Headaches have multiple causes, and for many women, hormones can be major culprits. If you are prone to headaches, fluctuating hormones due to menstruation, pregnancy or menopause can make them worse or increase their frequency. In fact, 60 percent of women report menstrual migraines. Oral contraceptives and hormone-replacement therapies can also cause hormone levels to fluctuate, leading to headaches. Learn the factors that contribute to headaches and what you can do to get help.
Many women experience headaches that are more frequent or severe before or during menstruation. Estrogen and progesterone levels drop right before the start of menstruation and stay low until it ends.

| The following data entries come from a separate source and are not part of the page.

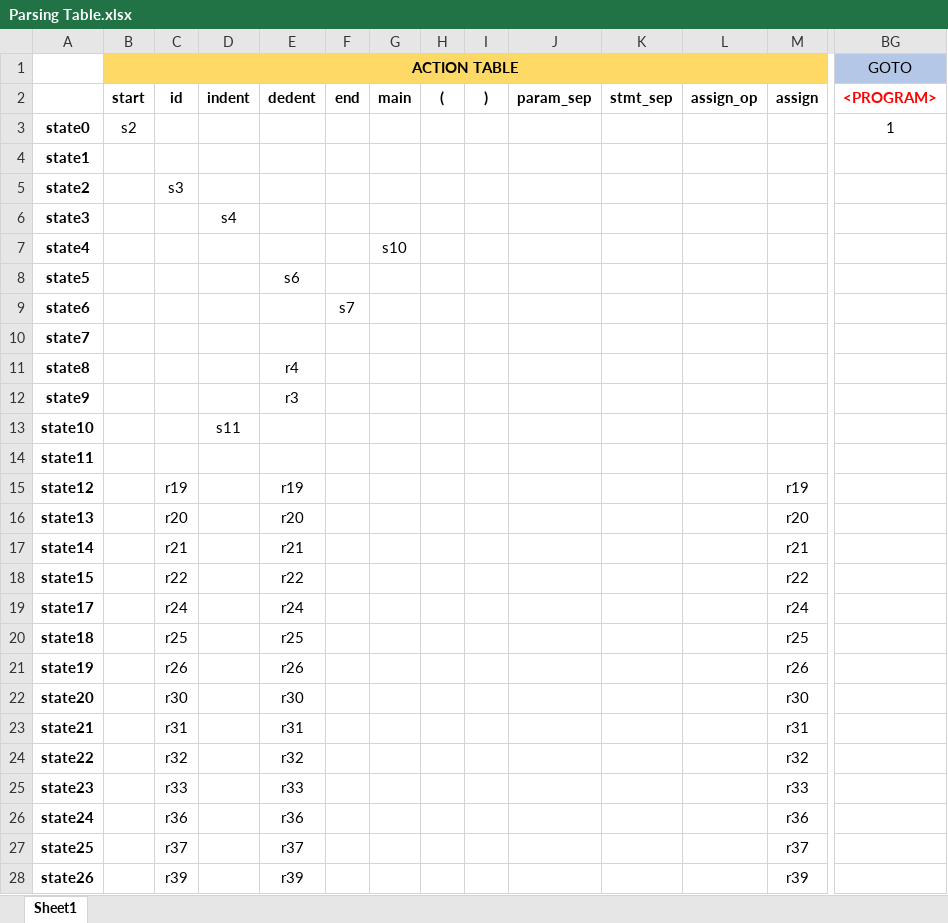
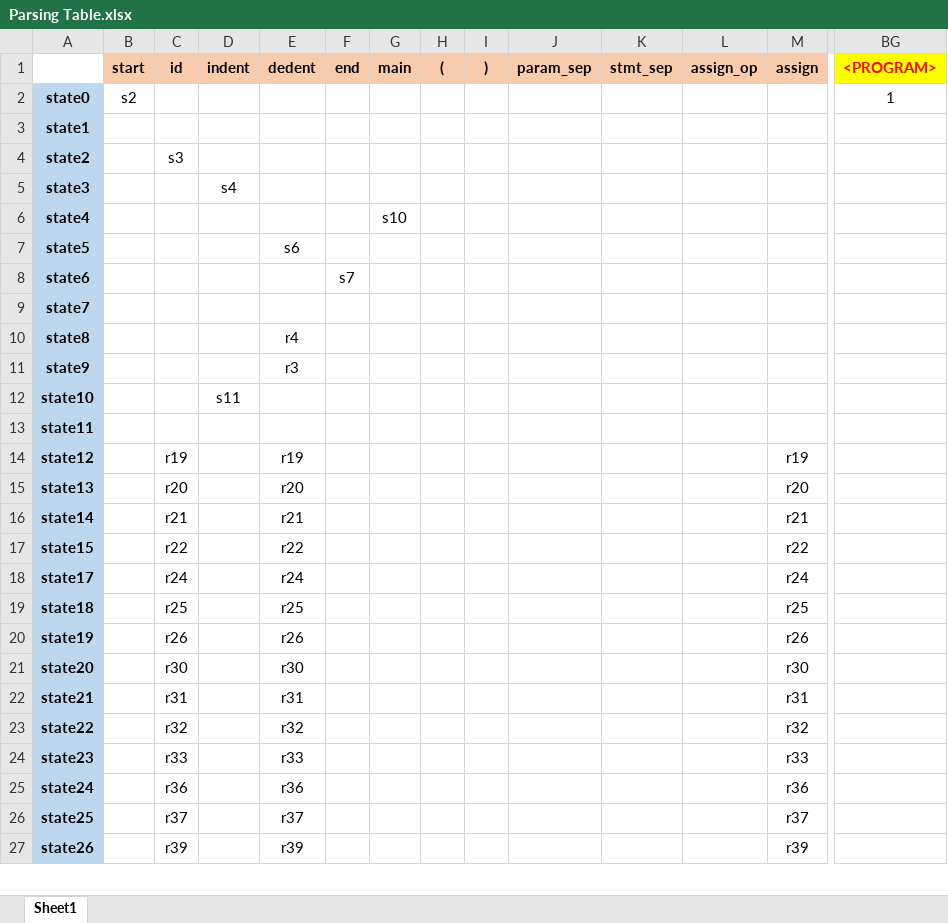
Before and after one commit to rjarioja-zz/TweetSpeak, an Excel workbook: src/tweetspeak/resources/Parsing Table.xlsx, sheet Sheet1, drawn as a sheet; only a part is shown, gaps mark what is left out; values as stored, in another font and other column widths than the file's, no borders; removed rows and columns are numbered as before the commit, all else as after; rows hold the shown columns only; the diff covers the shown part only; the diff names each change by its address in the sheet, - before the commit and + after, or states it on an @@ line.

Commit message:
Created ParseOutput.java, ProductionRules.cfg. Parser initial outputs.

```diff
--- a/src/tweetspeak/resources/Parsing Table.xlsx (sheet Sheet1)
+++ b/src/tweetspeak/resources/Parsing Table.xlsx (sheet Sheet1)
-row 1:  | ACTION TABLE |  |  |  |  |  |  |  |  |  |  |  | GOTO
-B1:M1 fill: none
+B1:M1 fill: #F8CBAD
-BG1 fill: none
+BG1 fill: #FFFF00
-A2:A27 fill: none
+A2:A27 fill: #BDD7EE
```
Also changed, not shown: cell formats elsewhere in this sheet, 7 other files.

Estrogen levels increase during pregnancy, so some women experience headaches early in pregnancy. These hormone-induced headaches typically subside after the first trimester, but may return after giving birth, when estrogen levels decrease. The physical changes that occur after delivery, along with the stress of having a new baby and lack of sleep, may cause headaches that are more intense than normal.
Pregnant women may experience tension headaches any time during pregnancy, but these headaches aren’t hormone related.
If you’re pregnant or nursing, ask your doctor about the safety of using pain relievers, because some may be harmful to your baby.
Hormone-related headaches often become more frequent and severe during the years leading up to menopause. Hormones fluctuate and can trigger migraines. Hormone-replacement therapy has mixed results – for some women, headaches improve, but for others, they get worse.
Birth control pills alter the natural rise and fall of hormone levels, so women who use oral contraceptives may experience headaches during the last week of their cycles.
Menstrual or hormonal headaches are similar to regular migraines. These headaches may be preceded by an aura, and women may feel throbbing pain on one side of their heads. They might also experience the following symptoms:
If you have several headaches a month, your doctor may recommend NSAIDs (nonsteroidal anti-inflammatory drugs) or prescription headache medications. A physician can review other medical history to determine which medications will be most effective in treating hormonal headaches. Lifestyle changes, including regular physical activity, relaxation exercises to lower stress, and a healthy diet may also decrease the frequency of headaches.
Women with regular periods should begin taking medication a few days before it starts and continue for two weeks. Physicians may recommend that women with irregular periods or more frequent or severe headaches take medication daily to control symptoms.
Some birth control methods might help with menstrual migraines. If the one you’re taking seems to make them worse, talk with your doctor to see if there’s something that might work differently with your body.
Women’s Medical Associates of Nashville provides expert gynecology and obstetrics services. We can help you reduce the symptoms of menstrual migraines. Contact us today to speak with the most experienced OB/GYNs in Nashville.